Robin van Persie: Ashley Williams defended by Roberto Martinez
Wigan boss Roberto Martinez says Ashley Williams is not a "nasty footballer" after the Swansea player was criticised for kicking the ball at Manchester United striker Robin van Persie's head.
United boss Sir Alex Ferguson said Van Persie was "lucky to be alive" and called for Williams to be banned.
But Martinez, who signed Williams when in charge of Swansea in 2008, believes Sunday's incident was not deliberate.
"I can guarantee you he is not the type who would do that on purpose," he said.
Van Persie was lying on the ground when defender Williams kicked the ball from a couple of yards away as referee Michael Oliver blew the whistle for a foul.
Ferguson said Van Persie "could have been killed" and labelled Williams "disgraceful" after the 1-1 draw.
"Robin van Persie is lucky to be alive. He (Williams) should be banned by the FA. Robin could have had a broken neck," he added.
The Spaniard admitted the incident was a "dangerous situation" and the player had shown frustration but he does not believe Williams would be so malicious.
"It is an emotional game and it is very unfortunate that it hits Van Persie in a part of the body where he could have been hurt heavily, and you don't want to see that," he added.
"If you see one of your players with a bang on the back of the head it is really dangerous and it can have bad consequences. You can understand that.
"But from my point of view, I signed Ashley Williams for Swansea and I know his character inside out.
"I can guarantee you without even looking at the incident that he is not a nasty footballer.
"He is a winner and fully committed, a leader and a captain, and I don't for one second doubt that he did not do that on purpose."
Williams, 28, insisted after the game he did not deliberately kick the ball into Van Persie's head.

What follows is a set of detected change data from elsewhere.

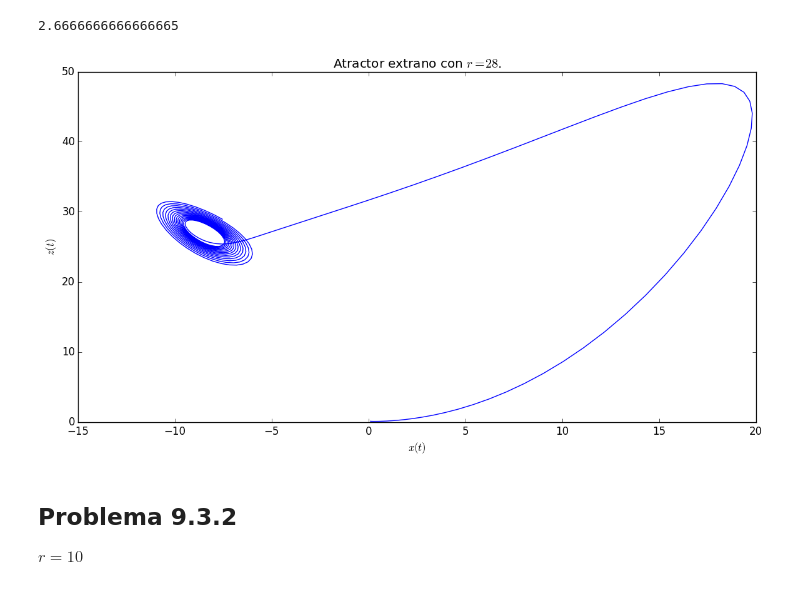
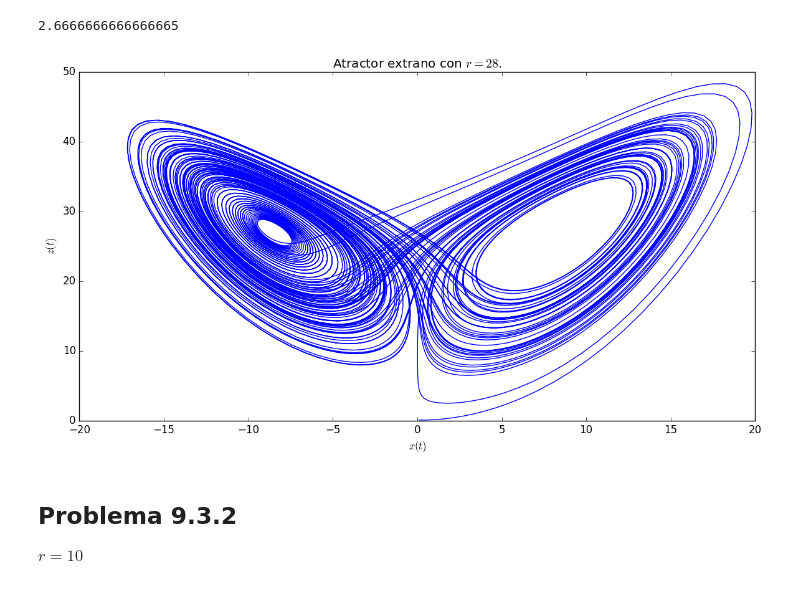
Before and after one commit to LFelipeGomez/ProyectoLorenz, a Jupyter notebook: Lorenz.ipynb, the cells around one changed output. Saved outputs shown, nothing was run; the diff lists cells and outputs as text; code cells hidden in the pictures.

```diff
--- a/Lorenz.ipynb
+++ b/Lorenz.ipynb
@@ -88,16 +88,17 @@ b = 8/3
 # %% [output]
 2.6666666666666665
 # %%
-t,x,y,z = lorenz(0.0,10,0.1,0.1,0.1,28,sigma,b,20);
+t,x,y,z = lorenz(0.0,100,0.1,0.1,0.1,28,sigma,b,20);
 # %%
 fig = figure("taylor_solution", figsize=(14,7))
+pygui(false)
 plot(x,z)
 ylabel(L"$z(t)$")
 xlabel(L"$x(t)$")
 title(L"Atractor extrano con $r = 28$.")
 show()
 # %% [output]
-[figure, old version]
+[figure, new version]
 # %% [markdown]
 ## Problema 9.3.2
 
```
Also changed, not shown: parts of 8 cells of this notebook, 2 other files.
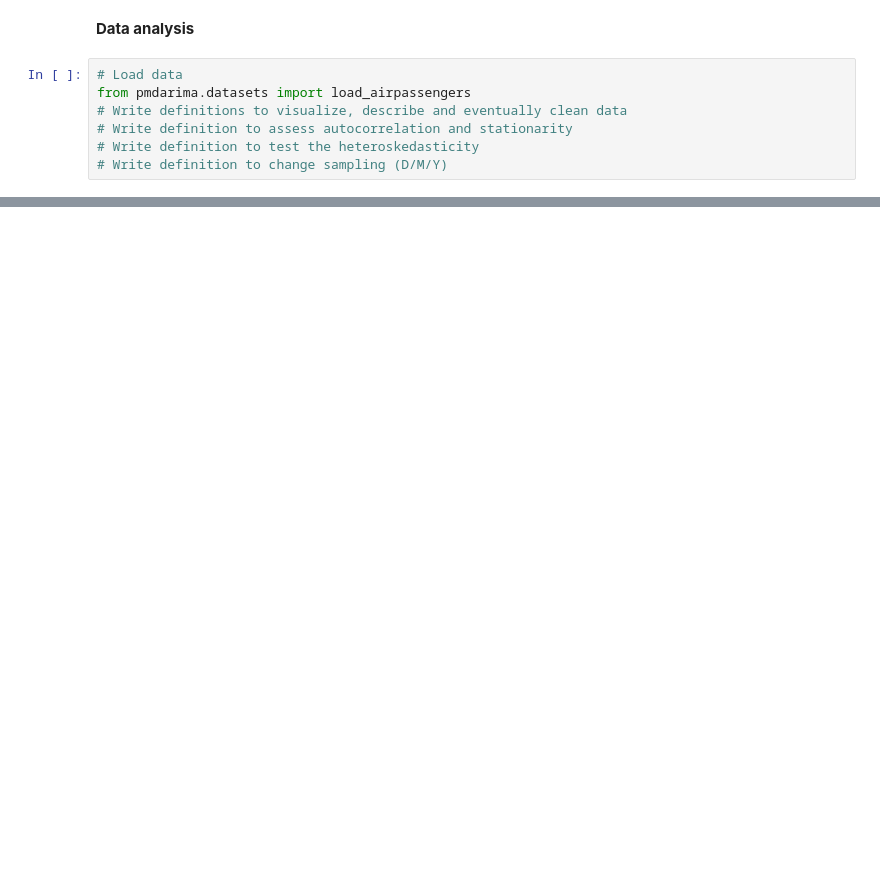
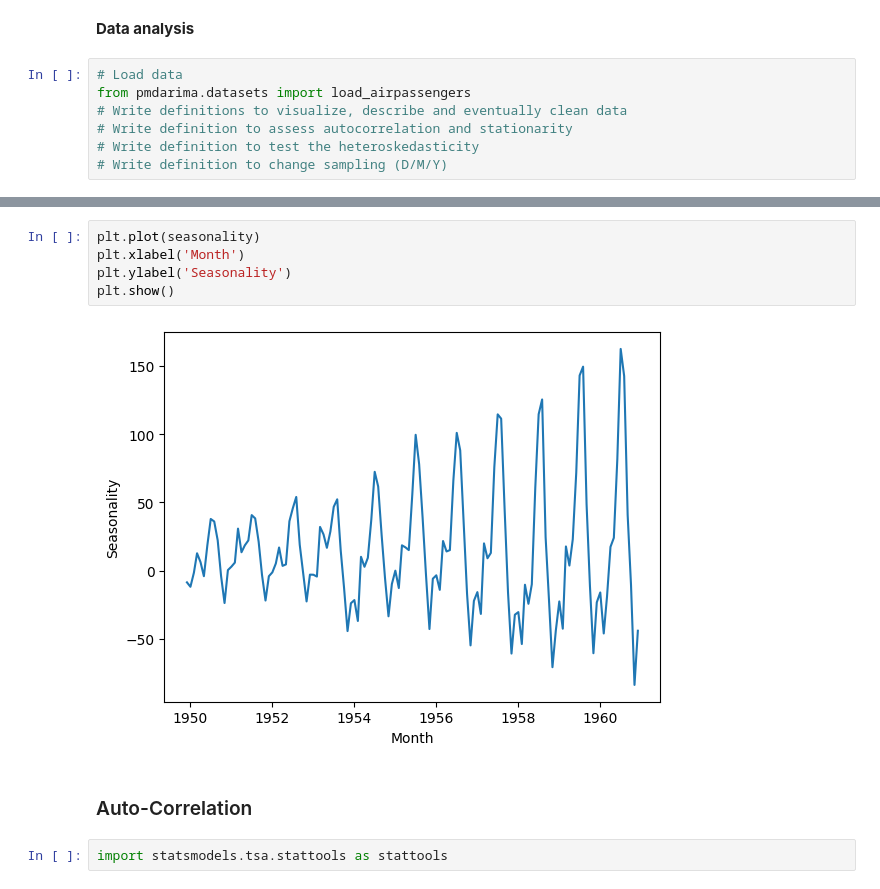
Before and after one commit to ManuLabricole/CDN-MachineLearning, a Jupyter notebook: ML6/2023_Campus_ML6-NB1.ipynb, the cells around one changed output, grey strips where cells are left out. Saved outputs shown, nothing was run; the diff lists cells and outputs as text; blank space fills up the shorter version.

```diff
--- a/ML6/2023_Campus_ML6-NB1.ipynb
+++ b/ML6/2023_Campus_ML6-NB1.ipynb
@@ -120,0 +202,11 @@ array([112., 118., 132., 129., 121., 135., 148., 148., 136., 119., 104.,
+# %%
+plt.plot(seasonality)
+plt.xlabel('Month')
+plt.ylabel('Seasonality')
+plt.show()
+# %% [output]
+[figure, added]
+# %% [markdown]
+### Auto-Correlation
+# %%
+import statsmodels.tsa.stattools as stattools
```
Also changed, not shown: parts of 39 cells of this notebook.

"I just kicked the ball in frustration and obviously not trying to hit him square on the head," he added. "Everyone's going to have their own opinion but from my point of view I tried to apologise on the pitch but it all flared up."
Brendan Rodgers, who was Williams' manager at Swansea until he left to take charge of Liverpool in the summer, said he felt the issue had been blown out of proportion.
"When you slow it down and look at it 20 times it does not look good for Ashley," he said. "But I know the player well and it is just that split-second when you can see he is trying to clear the ball and unfortunately hits Van Persie right on the back of his head.
"Of course, it looks dangerous but knowing Ashley he won't have meant it, knowing his character that won't have been intentional."
QPR boss Harry Redknapp, speaking ahead of his side's Boxing Day clash with West Bromwich Albion, said of the incident: "I don't see how he was going to be killed.
"He kicked the ball at him. I have seen worse things on a football pitch."
However, Newcastle manager Alan Pardew, whose side face Manchester United at Old Trafford on Boxing Day, said he understood Ferguson's reaction but that the Red Devils boss might not be so angry with hindsight.
"If one of your players gets hurt or you think he was in danger, you are going to protect him," said Pardew.
"I think the one with Van Persie was perhaps not as bad as Alex at first imagined. Sometimes from the sideline, it looks a lot worse at the time."